Our transparent TLS proxy
PolarProxy is gaining lots of popularity
due to how effective it is at generating decrypted PCAP files in combination with how easy it is to deploy.
In this blog post we will show how to run PolarProxy in Docker.
Create a Dockerfile with the following contents:
VOLUME [“/var/log/PolarProxy/”, “/home/polarproxy/”]USER polarproxy
ENTRYPOINT [“dotnet”, “PolarProxy.dll”]CMD [“-v”,
Save the Docker file as “Dockerfile” (no extension) in an empty directory and start a shell in that directory with root privileges.
Build the PolarProxy Docker image with:
Next, create a Docker container named “polarproxy”:
The “-p” switches in this command define three DNAT rules that will get activated when the polarproxy container is started. The first DNAT rule forwards incoming TCP port 443 traffic to the polarproxy Docker container’s transparent TLS proxy service on TCP port 10443. The second one does the same thing, but for incoming traffic to TCP 10443. The last one forwards TCP port 10080 traffic to a web server that delivers the public X.509 certificate of the proxy.
It is now time to start the polarproxy container:
Verify that PolarProxy is running:
Try fetching PolarProxy’s public root CA certificate with curl and then connect to a website over HTTPS through the proxy:
Redirect HTTPS and Trust the Root CA
You can now redirect outgoing TCP 443 traffic from your network to your Docker host.
Review the “Routing HTTPS Traffic to the Proxy” section on the
PolarProxy page for recommendations on how to redirect outgoing traffic to PolarProxy.
Finally, configure the operating system, browsers and other applications that will get their TLS traffic proxied by PolarProxy
to trust the root CA of the PolarProxy service running in your Docker container.
Follow the steps in the “Trusting the PolarProxy root CA” section of the
PolarProxy documentation in order to install the root cert.
The Docker file we used in this blog post defines two volumes.
The first volume is mounted on “/var/log/PolarProxy” in the container,
which is where the decrypted network traffic will be stored as hourly rotated PCAP files.

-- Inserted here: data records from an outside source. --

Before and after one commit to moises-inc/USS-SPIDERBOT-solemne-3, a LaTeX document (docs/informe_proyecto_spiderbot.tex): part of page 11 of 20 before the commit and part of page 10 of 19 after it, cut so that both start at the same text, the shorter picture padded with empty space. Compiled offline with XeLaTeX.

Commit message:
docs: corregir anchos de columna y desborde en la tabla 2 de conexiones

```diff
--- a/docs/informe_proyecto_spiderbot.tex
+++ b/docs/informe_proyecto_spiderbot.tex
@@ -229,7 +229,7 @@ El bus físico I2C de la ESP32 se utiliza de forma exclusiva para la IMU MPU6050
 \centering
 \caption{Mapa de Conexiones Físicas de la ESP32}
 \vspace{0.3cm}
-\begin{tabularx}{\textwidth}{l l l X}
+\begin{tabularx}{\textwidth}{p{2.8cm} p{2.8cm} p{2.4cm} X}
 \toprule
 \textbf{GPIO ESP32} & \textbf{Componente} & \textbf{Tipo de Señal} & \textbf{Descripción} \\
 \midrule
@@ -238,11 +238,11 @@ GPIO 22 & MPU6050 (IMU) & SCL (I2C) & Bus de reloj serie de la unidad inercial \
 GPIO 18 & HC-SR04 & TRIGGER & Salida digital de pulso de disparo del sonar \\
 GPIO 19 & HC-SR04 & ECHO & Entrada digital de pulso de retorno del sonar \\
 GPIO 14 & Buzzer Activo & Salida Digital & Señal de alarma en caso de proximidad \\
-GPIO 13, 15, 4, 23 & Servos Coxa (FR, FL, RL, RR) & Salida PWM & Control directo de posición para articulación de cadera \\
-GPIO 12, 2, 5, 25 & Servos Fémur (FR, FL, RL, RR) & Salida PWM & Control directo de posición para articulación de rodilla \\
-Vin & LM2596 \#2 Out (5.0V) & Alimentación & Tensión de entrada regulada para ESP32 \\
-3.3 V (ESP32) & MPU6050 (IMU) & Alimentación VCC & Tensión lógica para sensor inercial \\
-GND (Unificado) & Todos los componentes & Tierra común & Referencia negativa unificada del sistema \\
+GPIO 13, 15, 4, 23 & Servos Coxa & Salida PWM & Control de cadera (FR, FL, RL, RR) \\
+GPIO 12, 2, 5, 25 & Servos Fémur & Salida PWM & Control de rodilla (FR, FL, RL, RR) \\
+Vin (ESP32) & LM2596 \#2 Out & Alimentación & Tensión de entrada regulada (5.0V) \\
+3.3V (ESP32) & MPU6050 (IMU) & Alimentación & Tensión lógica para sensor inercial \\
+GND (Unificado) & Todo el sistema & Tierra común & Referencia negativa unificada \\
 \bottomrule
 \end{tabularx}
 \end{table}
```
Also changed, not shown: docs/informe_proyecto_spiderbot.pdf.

The second volume is the polarproxy home directory, under which PolarProxy will store its private root CA certificate.
The volumes are typically located under “/var/lib/docker/volumes” on the Docker host’s file system.
You can find the exact path by running:
Or use find to list *.pcap files in the Docker volumes directory:
The full path of your private PolarProxy Root CA certificate, which is located under “/home/polarproxy/” in the Docker container, can also be located using find:
We recommend reusing the “/home/polarproxy/” volume, when deploying new PolarProxy instances or upgrading to a new version of PolarProxy,
in order to avoid having to re-configure clients to trust a new root CA every time a new PolarProxy container is created.
PolarProxy in Docker on ARM Linux
PolarProxy can also run on ARM Linux installations, such as a Raspberry Pi.
However, the Dockerfile must be modified slightly in order to do so.
Don’t know if you’re running a 32-bit or 64-bit OS?
Run “uname -m” and check if the output says “armv7*” (arm32) or “armv8*” (arm64).
See our blog post “Raspberry PI WiFi Access Point with TLS Inspection” for more details about deploying PolarProxy on a Raspberry Pi (without Docker).
We’d like to thank Jonas Lejon for contacting us back in February
about the work he had done to get PolarProxy running in Docker.
We used Jonas’ work as a starting point when building the installation instructions in this how-to guide.
We also want to thank Erik Ahlström for providing valuable feedback on the instructions in this guide.
ʕ•ᴥ•ʔ + 🐳 = 💜
*** This is a Security Bloggers Network syndicated blog from NETRESEC Network Security Blog authored by Erik Hjelmvik. Read the original post at: http://www.netresec.com/?page=Blog&month=2020-10&post=PolarProxy-in-Docker